Directions for this task:
The data below holds a line containing "NAV -.-> QRY" and a line containing "class PA,OR,NAV,FDN,BAC,BD,BTA,FD,FTA,FEV agent"; please quote exactly those two lines and every line between them, and nothing else.

Extracted entries:
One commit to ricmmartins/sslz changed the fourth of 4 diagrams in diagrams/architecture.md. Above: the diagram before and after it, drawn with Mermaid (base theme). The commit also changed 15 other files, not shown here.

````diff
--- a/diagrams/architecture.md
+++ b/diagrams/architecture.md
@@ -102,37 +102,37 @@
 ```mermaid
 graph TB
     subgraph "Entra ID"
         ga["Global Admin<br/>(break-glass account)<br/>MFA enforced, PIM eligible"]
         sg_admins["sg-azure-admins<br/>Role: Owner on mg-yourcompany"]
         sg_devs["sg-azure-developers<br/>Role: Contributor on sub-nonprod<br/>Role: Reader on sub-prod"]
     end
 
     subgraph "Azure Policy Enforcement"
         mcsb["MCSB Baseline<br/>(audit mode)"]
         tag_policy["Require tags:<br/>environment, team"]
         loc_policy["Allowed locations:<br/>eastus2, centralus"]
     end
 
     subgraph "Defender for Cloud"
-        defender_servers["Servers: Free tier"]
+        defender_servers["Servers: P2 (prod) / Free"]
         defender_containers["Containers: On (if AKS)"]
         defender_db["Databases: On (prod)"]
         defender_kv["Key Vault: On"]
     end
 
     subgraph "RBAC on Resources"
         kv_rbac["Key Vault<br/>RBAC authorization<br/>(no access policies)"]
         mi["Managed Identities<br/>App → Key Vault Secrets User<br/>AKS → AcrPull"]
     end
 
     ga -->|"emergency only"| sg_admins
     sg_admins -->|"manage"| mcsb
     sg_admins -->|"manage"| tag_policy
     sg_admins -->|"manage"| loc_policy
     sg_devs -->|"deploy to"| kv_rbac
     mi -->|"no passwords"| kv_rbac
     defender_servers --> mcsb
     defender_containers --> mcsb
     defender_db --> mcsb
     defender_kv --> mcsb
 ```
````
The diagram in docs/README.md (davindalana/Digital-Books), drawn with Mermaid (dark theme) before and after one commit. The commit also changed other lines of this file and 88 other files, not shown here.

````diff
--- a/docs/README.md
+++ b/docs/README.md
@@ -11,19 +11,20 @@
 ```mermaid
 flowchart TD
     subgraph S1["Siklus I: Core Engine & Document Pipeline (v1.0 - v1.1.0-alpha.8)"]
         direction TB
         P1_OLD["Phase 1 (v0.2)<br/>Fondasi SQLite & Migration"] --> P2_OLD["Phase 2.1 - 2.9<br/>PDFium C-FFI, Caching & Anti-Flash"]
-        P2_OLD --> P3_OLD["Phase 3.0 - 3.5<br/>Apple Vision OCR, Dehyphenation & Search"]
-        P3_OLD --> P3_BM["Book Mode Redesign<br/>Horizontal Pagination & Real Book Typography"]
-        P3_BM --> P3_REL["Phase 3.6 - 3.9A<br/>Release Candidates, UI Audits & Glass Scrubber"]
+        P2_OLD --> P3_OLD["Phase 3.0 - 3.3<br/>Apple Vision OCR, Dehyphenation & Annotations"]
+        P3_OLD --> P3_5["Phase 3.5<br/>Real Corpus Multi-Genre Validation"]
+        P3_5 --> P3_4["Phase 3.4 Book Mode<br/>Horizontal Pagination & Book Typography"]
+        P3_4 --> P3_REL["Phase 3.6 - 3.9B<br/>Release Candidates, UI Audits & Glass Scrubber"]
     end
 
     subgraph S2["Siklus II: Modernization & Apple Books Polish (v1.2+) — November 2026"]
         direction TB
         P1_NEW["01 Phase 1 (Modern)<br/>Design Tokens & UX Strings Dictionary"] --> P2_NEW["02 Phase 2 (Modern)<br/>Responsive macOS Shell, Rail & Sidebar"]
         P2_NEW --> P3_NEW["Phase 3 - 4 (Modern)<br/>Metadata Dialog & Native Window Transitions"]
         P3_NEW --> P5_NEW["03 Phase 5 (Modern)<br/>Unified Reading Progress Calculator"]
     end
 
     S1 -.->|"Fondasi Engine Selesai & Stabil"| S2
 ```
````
==
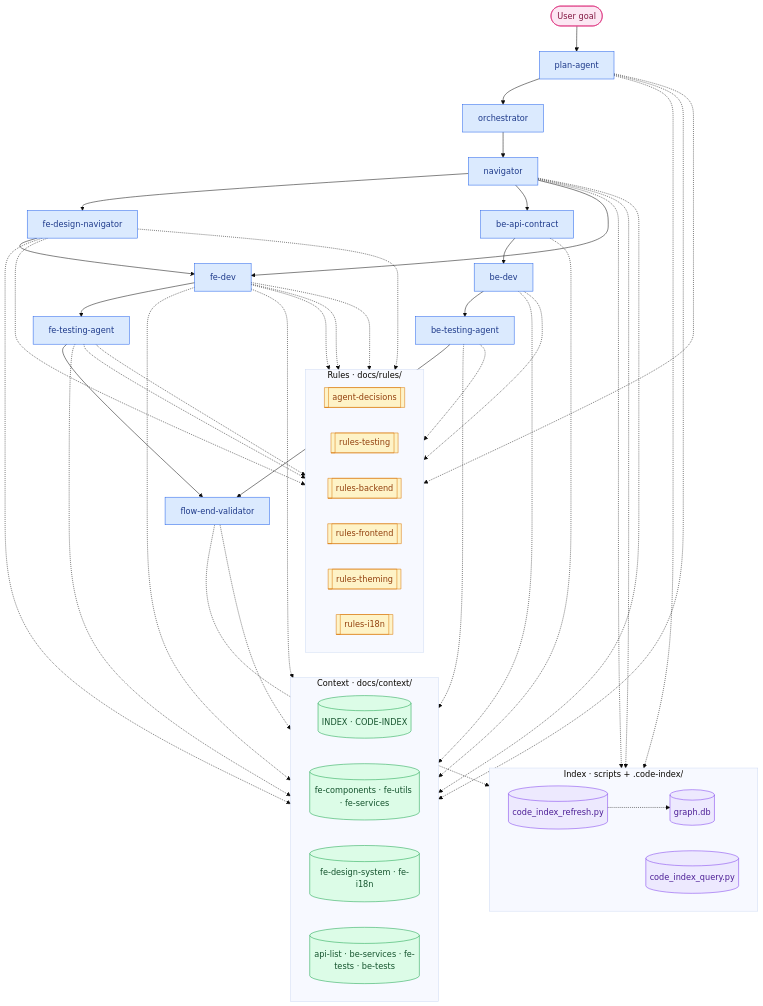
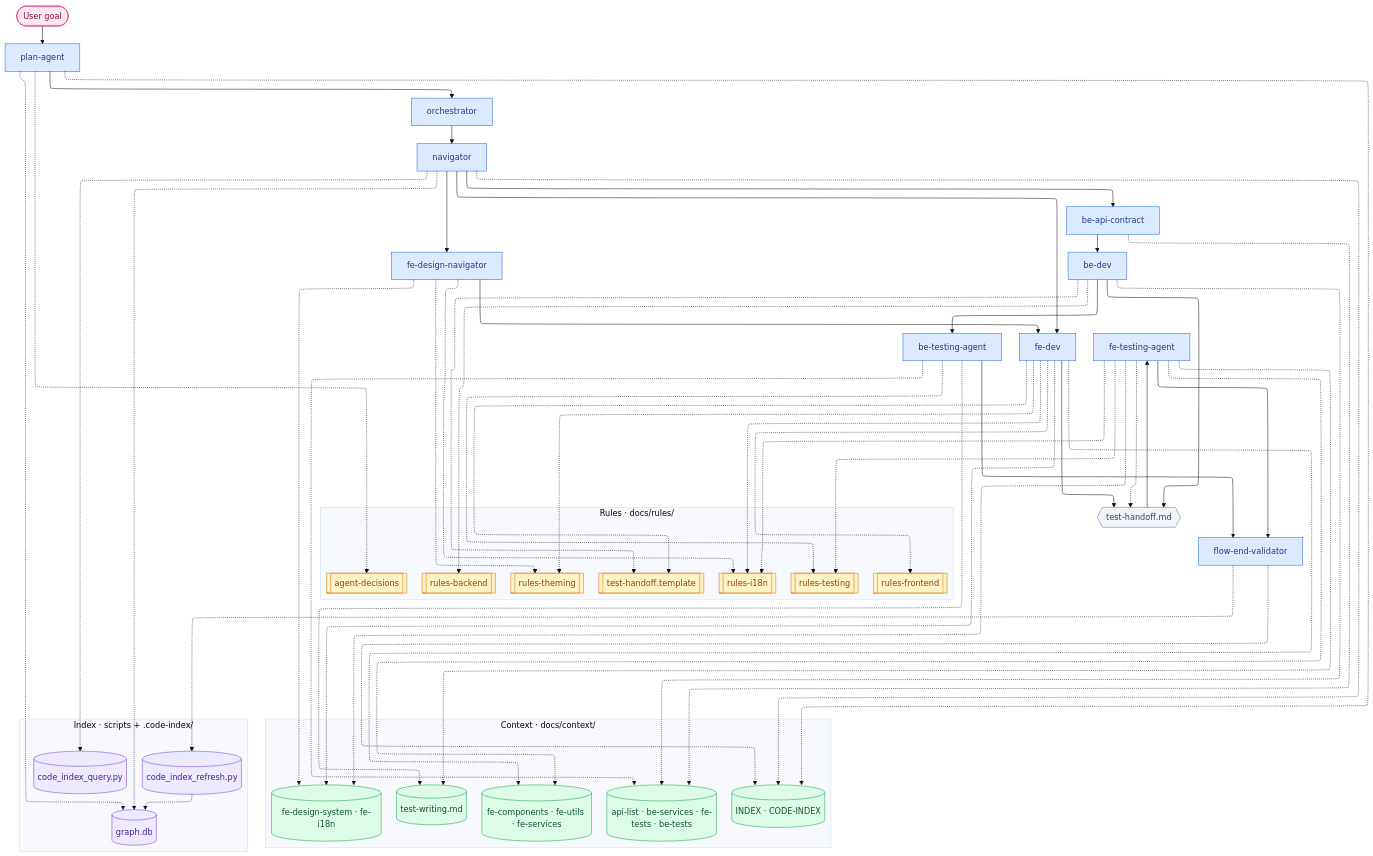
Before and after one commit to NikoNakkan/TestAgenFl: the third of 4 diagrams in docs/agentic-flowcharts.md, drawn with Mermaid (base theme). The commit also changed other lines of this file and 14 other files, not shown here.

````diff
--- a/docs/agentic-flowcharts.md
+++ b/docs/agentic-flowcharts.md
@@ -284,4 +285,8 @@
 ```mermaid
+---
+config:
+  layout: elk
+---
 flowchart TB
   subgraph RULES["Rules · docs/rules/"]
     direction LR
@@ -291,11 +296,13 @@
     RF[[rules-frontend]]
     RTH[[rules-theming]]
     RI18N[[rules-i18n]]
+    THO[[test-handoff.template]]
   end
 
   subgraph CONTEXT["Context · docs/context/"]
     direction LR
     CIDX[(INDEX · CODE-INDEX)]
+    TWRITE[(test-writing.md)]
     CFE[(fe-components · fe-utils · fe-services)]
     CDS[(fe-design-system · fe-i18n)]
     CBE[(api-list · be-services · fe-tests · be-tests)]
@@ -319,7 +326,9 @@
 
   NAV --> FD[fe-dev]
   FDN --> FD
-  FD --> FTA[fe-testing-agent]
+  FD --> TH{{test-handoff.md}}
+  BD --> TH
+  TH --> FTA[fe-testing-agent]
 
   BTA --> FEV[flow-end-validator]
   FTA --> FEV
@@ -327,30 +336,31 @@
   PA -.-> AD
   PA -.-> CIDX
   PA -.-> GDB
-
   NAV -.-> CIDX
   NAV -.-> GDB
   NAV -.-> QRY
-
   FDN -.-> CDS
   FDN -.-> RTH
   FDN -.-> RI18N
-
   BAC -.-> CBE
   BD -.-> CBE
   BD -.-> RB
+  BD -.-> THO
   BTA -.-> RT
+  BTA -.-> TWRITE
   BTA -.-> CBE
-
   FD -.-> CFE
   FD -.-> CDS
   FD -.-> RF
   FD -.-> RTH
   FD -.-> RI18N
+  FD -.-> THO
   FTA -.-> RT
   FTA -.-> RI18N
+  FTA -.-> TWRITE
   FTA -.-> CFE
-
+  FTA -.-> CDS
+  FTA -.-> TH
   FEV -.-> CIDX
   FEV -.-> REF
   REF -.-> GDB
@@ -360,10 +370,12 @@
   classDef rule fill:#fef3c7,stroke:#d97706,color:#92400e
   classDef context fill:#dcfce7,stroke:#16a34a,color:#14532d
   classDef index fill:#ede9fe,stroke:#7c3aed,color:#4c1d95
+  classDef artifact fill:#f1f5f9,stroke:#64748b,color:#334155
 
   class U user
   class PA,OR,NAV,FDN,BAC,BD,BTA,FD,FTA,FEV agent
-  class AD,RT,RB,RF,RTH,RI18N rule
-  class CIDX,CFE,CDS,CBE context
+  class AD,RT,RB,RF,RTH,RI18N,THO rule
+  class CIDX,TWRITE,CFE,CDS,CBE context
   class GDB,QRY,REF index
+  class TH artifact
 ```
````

Answer to this exercise:
   NAV -.-> QRY
-
   FDN -.-> CDS
   FDN -.-> RTH
   FDN -.-> RI18N
-
   BAC -.-> CBE
   BD -.-> CBE
   BD -.-> RB
+  BD -.-> THO
   BTA -.-> RT
+  BTA -.-> TWRITE
   BTA -.-> CBE
-
   FD -.-> CFE
   FD -.-> CDS
   FD -.-> RF
   FD -.-> RTH
   FD -.-> RI18N
+  FD -.-> THO
   FTA -.-> RT
   FTA -.-> RI18N
+  FTA -.-> TWRITE
   FTA -.-> CFE
-
+  FTA -.-> CDS
+  FTA -.-> TH
   FEV -.-> CIDX
   FEV -.-> REF
   REF -.-> GDB
@@ -360,10 +370,12 @@
   classDef rule fill:#fef3c7,stroke:#d97706,color:#92400e
   classDef context fill:#dcfce7,stroke:#16a34a,color:#14532d
   classDef index fill:#ede9fe,stroke:#7c3aed,color:#4c1d95
+  classDef artifact fill:#f1f5f9,stroke:#64748b,color:#334155
 
   class U user
   class PA,OR,NAV,FDN,BAC,BD,BTA,FD,FTA,FEV agent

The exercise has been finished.